By: Nghiinomenwa Erastus
The on and off-site compliance inspections and assessment by Namfisa has found multiple issues within the pension industry that defies the country regulations and rules and risks people’s savings.
Namibia has 147 active pension funds with 81 active funds and 48 inactive funds local funds, while the foreign funds are subdivided into 66 active and 55 inactive funds.
By the first quarter of this year, the pension funds were worth N$190,7 billion.
The authority conducted 58 off-site inspections during the 2020 calendar year. Such inspections are performed based on information provided to the authority.
The Namibia Financial Institutions Supervisory Authority (Namfisa) annual report for the financial year ended in December 2020 released on Friday, eight months into the new financial year makes very disturbing findings.
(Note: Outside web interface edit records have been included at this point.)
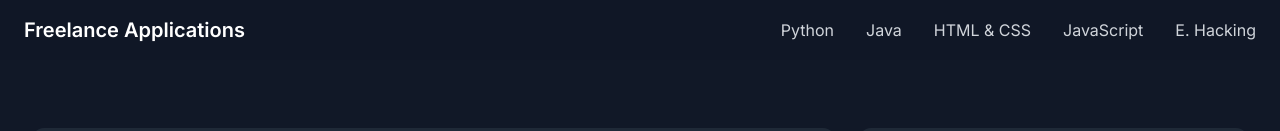
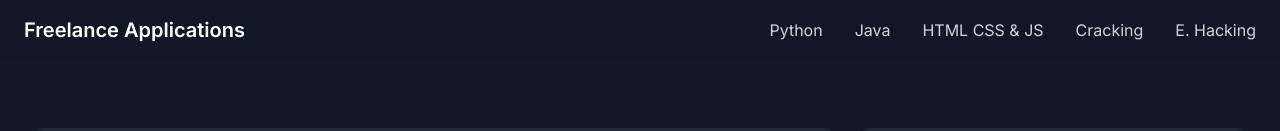
Before and after one commit to AlexielArdilla/mi-perfil-completo, a plain HTML site: page pagina_videos_java.html in a window 1280 px wide. Shown: the top 131 px of the page. Drawn offline with nearby package versions, Linux system fonts and the light colour scheme.

Commit message:
corregí el error de HTM & CSS sin JS

```diff
--- a/pagina_videos_java.html
+++ b/pagina_videos_java.html
@@ -161,9 +161,9 @@
                 <a href="index2.html#java"
                     class="nav-link text-gray-300 hover:text-amber-400 transition-colors">Java</a>
                 <a href="index2.html#html-css"
-                    class="nav-link text-gray-300 hover:text-amber-400 transition-colors">HTML & CSS</a>
-                <a href="index2.html#javascript"
-                    class="nav-link text-gray-300 hover:text-amber-400 transition-colors">JavaScript</a>
+                    class="nav-link text-gray-300 hover:text-amber-400 transition-colors">HTML CSS & JS</a>
+                <a href="index2.html#Cracking"
+                    class="nav-link text-gray-300 hover:text-amber-400 transition-colors">Cracking</a>
                 <a href="index2.html#ethical_hacking"
                     class="nav-link text-gray-300 hover:text-amber-400 transition-colors">E. Hacking</a>
             </nav>
@@ -178,8 +178,8 @@
         <div id="mobile-menu" class="hidden md:hidden">
             <a href="#python" class="block py-2 px-6 text-sm text-gray-300 hover:bg-gray-800">Python</a>
             <a href="#java" class="block py-2 px-6 text-sm text-gray-300 hover:bg-gray-800">Java</a>
-            <a href="#html-css" class="block py-2 px-6 text-sm text-gray-300 hover:bg-gray-800">HTML & CSS</a>
-            <a href="#javascript" class="block py-2 px-6 text-sm text-gray-300 hover:bg-gray-800">JavaScript</a>
+            <a href="#html-css" class="block py-2 px-6 text-sm text-gray-300 hover:bg-gray-800">HTML CSS & JS</a>
+            <a href="#Cracking" class="block py-2 px-6 text-sm text-gray-300 hover:bg-gray-800">Cracking</a>
             <a href="#ethical_hacking" class="block py-2 px-6 text-sm text-gray-300 hover:bg-gray-800">E. Hacking</a>
         </div>
     </header>
```
Also changed, not shown: index2.html (+1 -1 lines), pagina_videos_Cracking.html (+1 -1 lines), pagina_videos_ethical_hacking.html (+4 -4 lines), pagina_videos_html_css.html (+5 -5 lines), pagina_videos_python.html (+5 -5 lines).
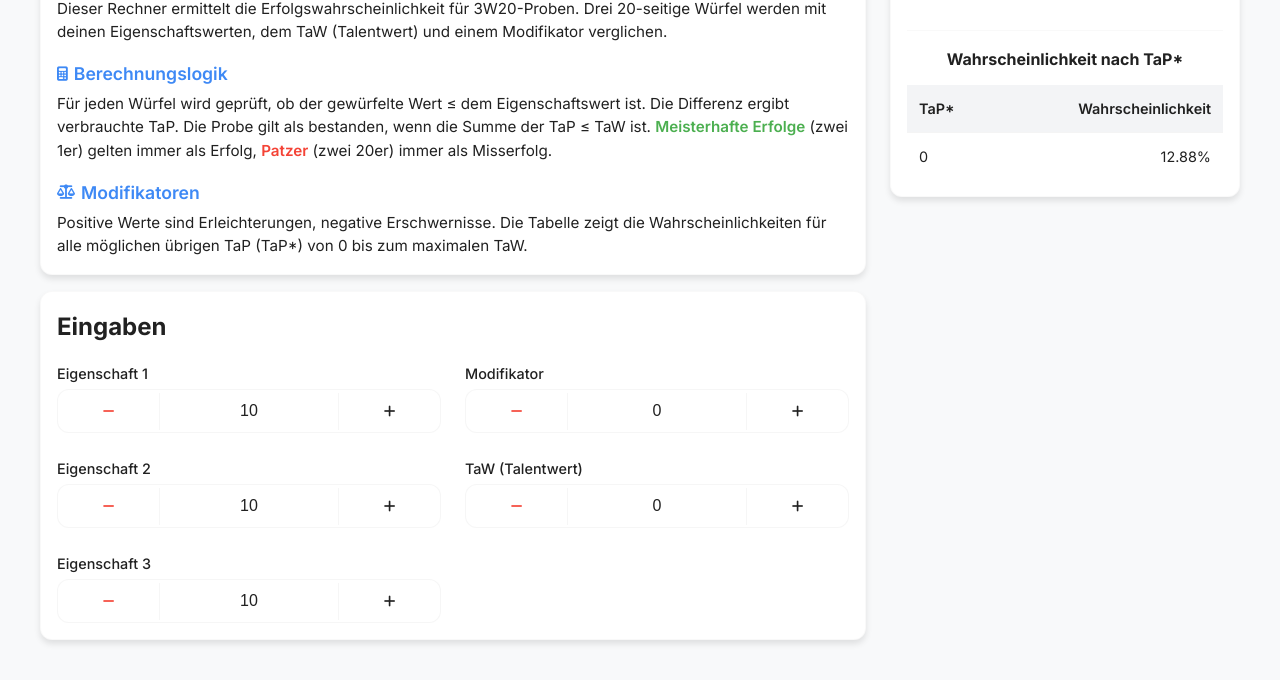
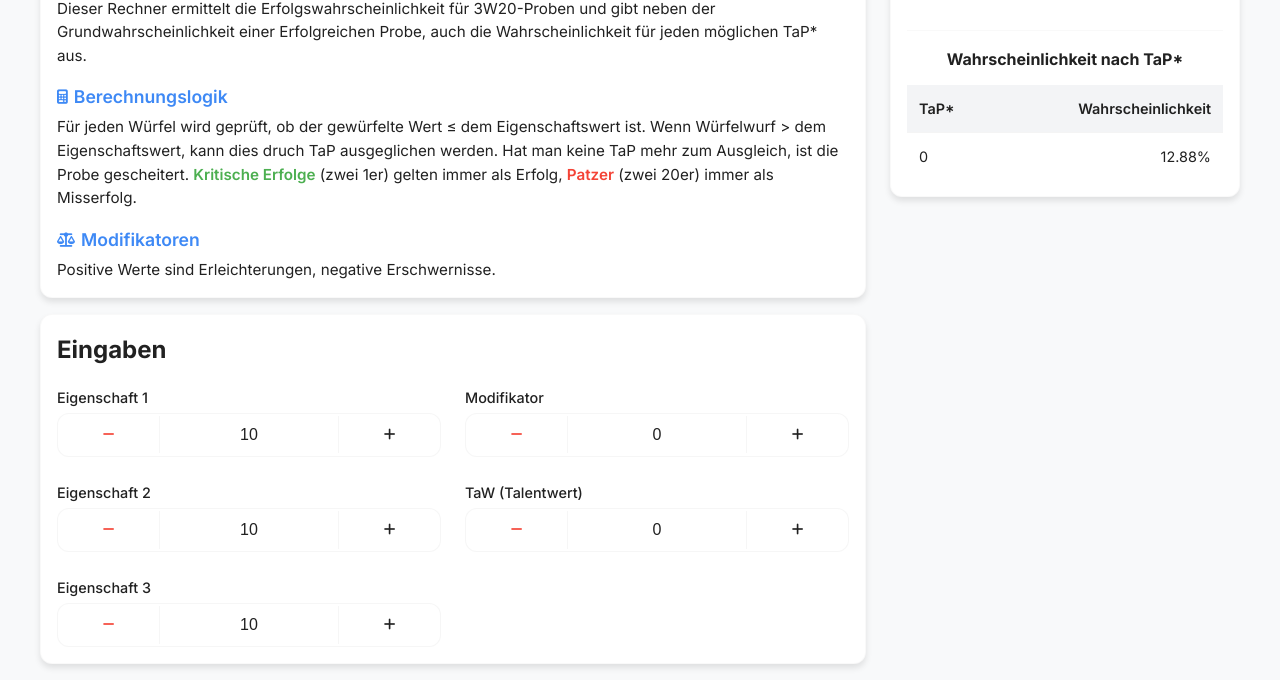
Before and after one commit to NeverPerfect/DSA4_3W20Probe_Wahrscheinlichkeit, a plain HTML site: page index.html in a window 1280 px wide. Shown: the part 185-865 px from the top of the page. Before the commit the page ends 841 px from the top, so only its background shows below. Drawn offline with Linux system fonts and the light colour scheme.

Commit message:
Update description of probability calculator; clarify calculation logic and outcomes

```diff
--- a/index.html
+++ b/index.html
@@ -33,18 +33,19 @@
                             <div class="description-item">
                                 <h3><i class="fas fa-dice"></i> Was wird berechnet?</h3>
                                 <p>
-                                    Dieser Rechner ermittelt die Erfolgswahrscheinlichkeit für 3W20-Proben.
-                                    Drei 20-seitige Würfel werden mit deinen Eigenschaftswerten, dem TaW
-                                    (Talentwert) und einem Modifikator verglichen.
+                                    Dieser Rechner ermittelt die Erfolgswahrscheinlichkeit für 3W20-Proben und gibt
+                                    neben der Grundwahrscheinlichkeit einer Erfolgreichen Probe, auch die
+                                    Wahrscheinlichkeit für jeden möglichen TaP* aus.
                                 </p>
                             </div>
                             <div class="description-item">
                                 <h3><i class="fas fa-calculator"></i> Berechnungslogik</h3>
                                 <p>
                                     Für jeden Würfel wird geprüft, ob der gewürfelte Wert ≤ dem
-                                    Eigenschaftswert ist. Die Differenz ergibt verbrauchte TaP.
-                                    Die Probe gilt als bestanden, wenn die Summe der TaP ≤ TaW ist.
-                                    <span class="highlight-green">Meisterhafte Erfolge</span> (zwei 1er)
+                                    Eigenschaftswert ist. Wenn Würfelwurf > dem Eigenschaftswert, kann dies druch TaP
+                                    ausgeglichen werden. Hat man keine TaP mehr zum Ausgleich, ist die Probe
+                                    gescheitert.
+                                    <span class="highlight-green">Kritische Erfolge</span> (zwei 1er)
                                     gelten immer als Erfolg, <span class="highlight-red">Patzer</span>
                                     (zwei 20er) immer als Misserfolg.
                                 </p>
@@ -53,8 +54,6 @@
                                 <h3><i class="fas fa-balance-scale"></i> Modifikatoren</h3>
                                 <p>
                                     Positive Werte sind Erleichterungen, negative Erschwernisse.
-                                    Die Tabelle zeigt die Wahrscheinlichkeiten für alle möglichen
-                                    übrigen TaP (TaP*) von 0 bis zum maximalen TaW.
                                 </p>
                             </div>
                         </div>
```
According to the Namfisa compliance division, by the end of 2020, the pension funds liabilities exceed assets, implying the entities concerned were experiencing a funding risk.
“Current liabilities exceeded current assets, implying the entities concerned were
experiencing liquidity risks,” the division found.
Some of the pension funds are getting qualified audit opinions as auditors’ flag down their reporting.
The division has also indicated that some of them are doing inaccurate reporting evident in the chart of accounts.
The inaccurate reporting is coming in terms of misstating investment values and
The non-compliance goes as further as certain funds do not implement recommendations of actuarial valuation reports.
The report also revealed that the retirement funds are breaching good corporate governance as regards services being rendered to the funds.
There were also issues of conflicts of interest, risk management in respect of service providers, quorum requirements, and no restriction on trustee terms of office.
The non-compliance has also been detected in company boards of directors’ composition, contribution levels, terms of office of key personnel, creation of reserve accounts, and distribution of reserves.
It was also found out that some companies were not submitting annual financial statements and actuarial valuation reports.
The funds were not complying with the provisions of Regulation 13 on the domestic assets requirement, which dictate 45% of their assets to be invested locally.
At the same time, the pension funds (mostly some) were and still are struggling to channel the prescribed level of investment to the unlisted investments, while some are breaking the provisions of the investment on how much of their assets should be in credit balances.
The pension funds are also breaking the Act (Pension Funds Act) that is supposed to guide them, the division found without going into details.
The division has also reported that the pension funds are also rocked by the late payment or non-payment of pension contributions.
Some of the funds are also in their own world as they appoint their principal officers and trustees without notifying the Authority as required.
Based on the supervised entities’ quarterly returns submitted via the on-chart of accounts, entities’ annual financial statements, and their actuarial valuation reports.
Corrective measures were taken by Namfisa according to the report, with penalties amounting to N$402,000 issued to the culprits during the reporting period.
Individualised directives were issued to seven funds following the division’s inspection
findings, while recommendations to follow good corporate governance were issued to 17 funds.
Moreover, from the total complaints received by Namfisa last year, 152 are regarding pension funds.
Some clients have bemoaned the non-provision of relevant information, non-payment of pension benefits.
Some pension funds are not paying retirement annuity benefits and death benefits, Namfisa did not elaborate if they are not doing it timely or no payment at all. Email: email@example.com